Collected data:
= Beginning of Section =
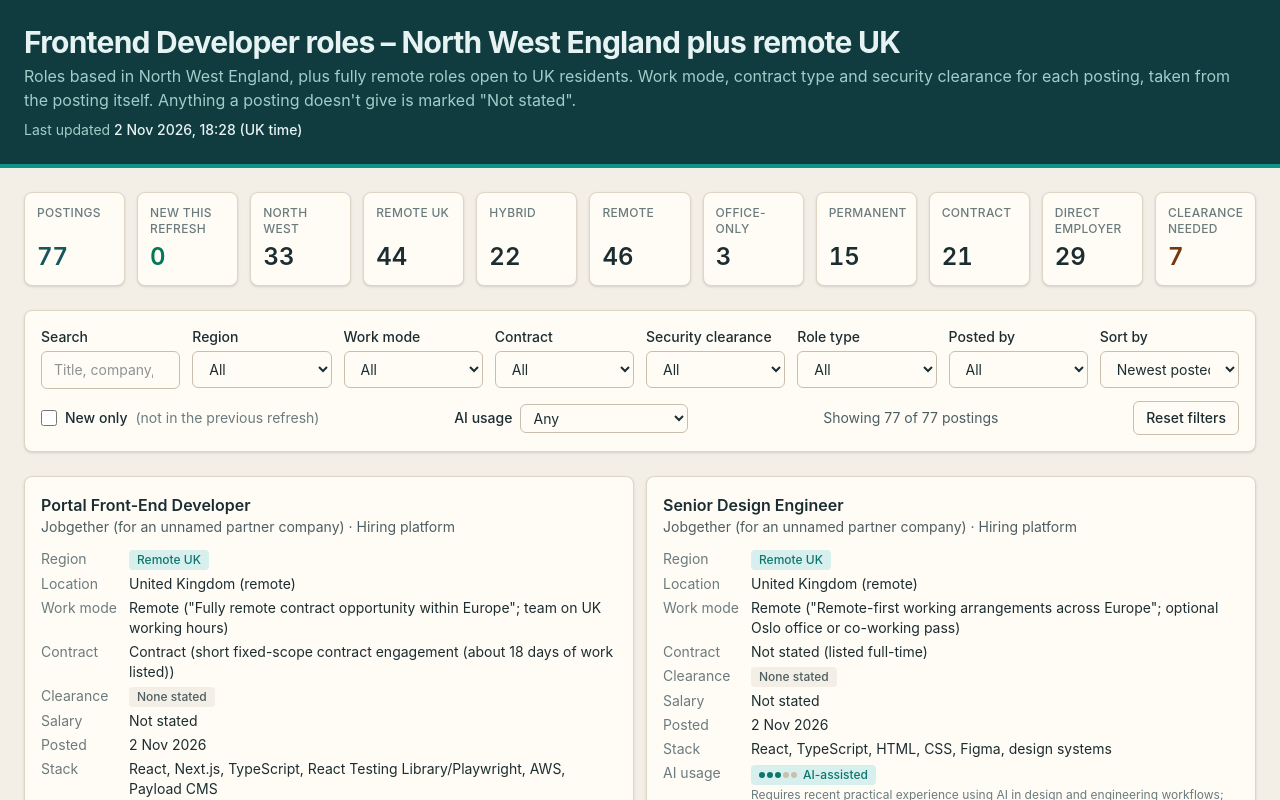
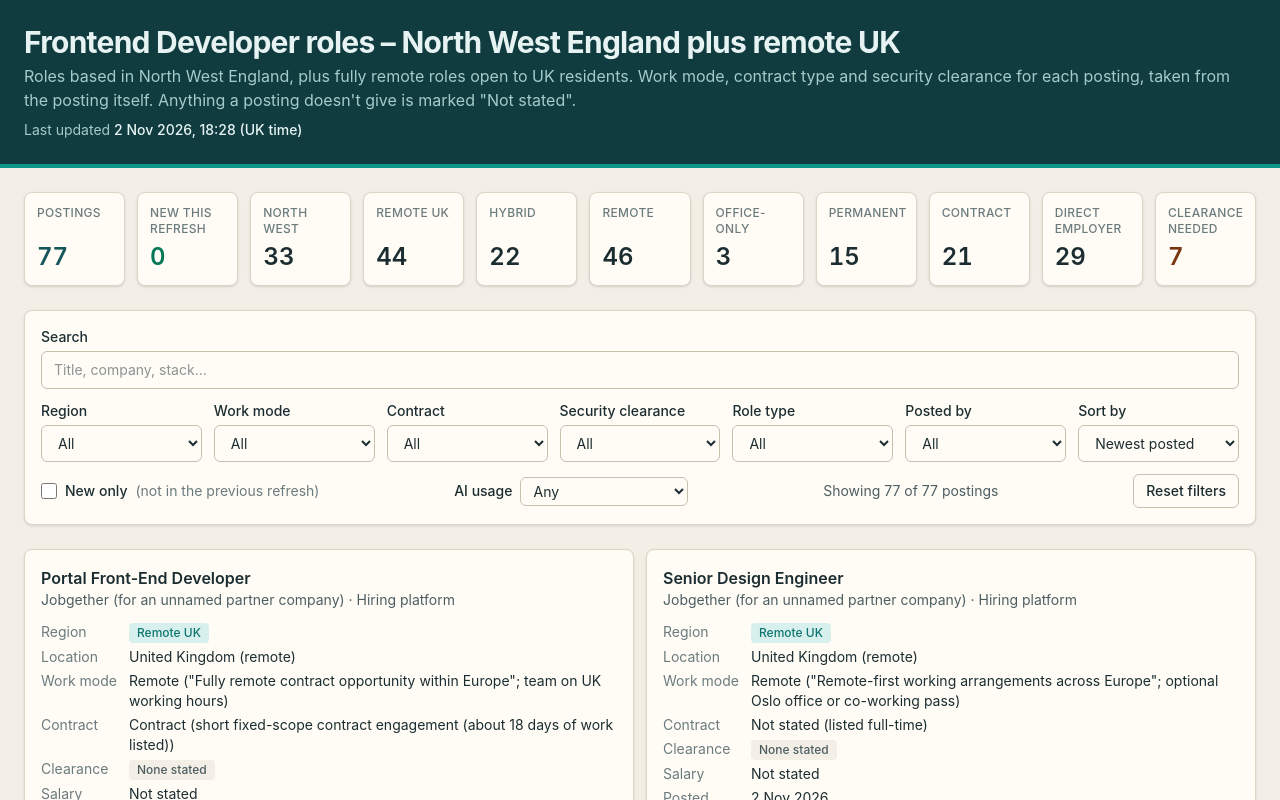
Before and after one commit to IanTaite/nw-frontend-jobs, an Angular app: page / in a window 1280 px wide. Shown: the top 800 px of the page. Built offline with nearby package versions, Linux system fonts and the light colour scheme.

Commit message:
search input own line

```diff
--- a/src/app/app.html
+++ b/src/app/app.html
@@ -34,46 +34,46 @@
 
       <section aria-labelledby="filters-h" class="mt-6 rounded-lg border border-line bg-surface p-4 shadow-sm">
         <h2 id="filters-h" class="sr-only">Search and filters</h2>
-        <div class="grid grid-cols-1 gap-3 sm:grid-cols-2 lg:grid-cols-4 xl:grid-cols-8">
-          <label class="flex flex-col gap-1 text-sm font-medium sm:col-span-2 lg:col-span-4 xl:col-span-1">Search
+        <div class="grid grid-cols-1 gap-3 sm:grid-cols-2 lg:grid-cols-7">
+          <label class="flex flex-col gap-1 text-sm font-medium sm:col-span-2 lg:col-span-7">Search
             <input type="search" [value]="searchText()" (input)="onSearch(val($event))" placeholder="Title, company, stack…"
               class="rounded-md border border-line-strong bg-surface px-3 py-2 font-normal focus:outline-none focus:ring-2 focus:ring-accent-ring" />
           </label>
-          <label class="flex flex-col gap-1 text-sm font-medium">Region
+          <label class="flex flex-col justify-between gap-1 text-sm font-medium">Region
             <select [value]="region()" (change)="region.set(val($event))" class="rounded-md border border-line-strong bg-surface px-3 py-2 font-normal focus:outline-none focus:ring-2 focus:ring-accent-ring">
               <option value="All">All</option><option value="north-west">North West</option><option value="remote-uk">Remote UK</option>
             </select>
           </label>
-          <label class="flex flex-col gap-1 text-sm font-medium">Work mode
+          <label class="flex flex-col justify-between gap-1 text-sm font-medium">Work mode
             <select [value]="mode()" (change)="mode.set(val($event))" class="rounded-md border border-line-strong bg-surface px-3 py-2 font-normal focus:outline-none focus:ring-2 focus:ring-accent-ring">
               <option value="All">All</option>
               @for (o of opts().mode; track o) { <option [value]="o" [selected]="o === mode()">{{ o }}</option> }
             </select>
           </label>
-          <label class="flex flex-col gap-1 text-sm font-medium">Contract
+          <label class="flex flex-col justify-between gap-1 text-sm font-medium">Contract
             <select [value]="contract()" (change)="contract.set(val($event))" class="rounded-md border border-line-strong bg-surface px-3 py-2 font-normal focus:outline-none focus:ring-2 focus:ring-accent-ring">
               <option value="All">All</option>
               @for (o of opts().contract; track o) { <option [value]="o" [selected]="o === contract()">{{ o }}</option> }
             </select>
           </label>
-          <label class="flex flex-col gap-1 text-sm font-medium">Security clearance
+          <label class="flex flex-col justify-between gap-1 text-sm font-medium">Security clearance
             <select [value]="clearance()" (change)="clearance.set(val($event))" class="rounded-md border border-line-strong bg-surface px-3 py-2 font-normal focus:outline-none focus:ring-2 focus:ring-accent-ring">
               <option value="All">All</option>
               <option value="Any">Any clearance needed</option>
               @for (o of opts().clearance; track o) { <option [value]="o" [selected]="o === clearance()">{{ o }}</option> }
             </select>
           </label>
-          <label class="flex flex-col gap-1 text-sm font-medium">Role type
+          <label class="flex flex-col justify-between gap-1 text-sm font-medium">Role type
             <select [value]="kind()" (change)="kind.set(val($event))" class="rounded-md border border-line-strong bg-surface px-3 py-2 font-normal focus:outline-none focus:ring-2 focus:ring-accent-ring">
               <option value="All">All</option><option value="Frontend">Frontend</option><option value="Adjacent">Full-stack / mobile</option>
             </select>
           </label>
-          <label class="flex flex-col gap-1 text-sm font-medium">Posted by
+          <label class="flex flex-col justify-between gap-1 text-sm font-medium">Posted by
             <select [value]="via()" (change)="via.set(val($event))" class="rounded-md border border-line-strong bg-surface px-3 py-2 font-normal focus:outline-none focus:ring-2 focus:ring-accent-ring">
               <option value="All">All</option><option value="Direct">Direct employer</option><option value="Agency">Recruiter agency</option><option value="Platform">Hiring platform</option>
             </select>
           </label>
-          <label class="flex flex-col gap-1 text-sm font-medium">Sort by
+          <label class="flex flex-col justify-between gap-1 text-sm font-medium">Sort by
             <select [value]="sort()" (change)="sort.set($any(val($event)))" class="rounded-md border border-line-strong bg-surface px-3 py-2 font-normal focus:outline-none focus:ring-2 focus:ring-accent-ring">
               <option value="newest">Newest posted</option><option value="discovered">Newest discovered</option><option value="salary">Salary (highest)</option><option value="company">Company (A–Z)</option><option value="ai">AI usage (highest)</option>
             </select>
```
= End of Section =
Scan the records above line by line, counting those where the word "mode" appears, and give the count alone.

-- EXERCISE RESULT --
4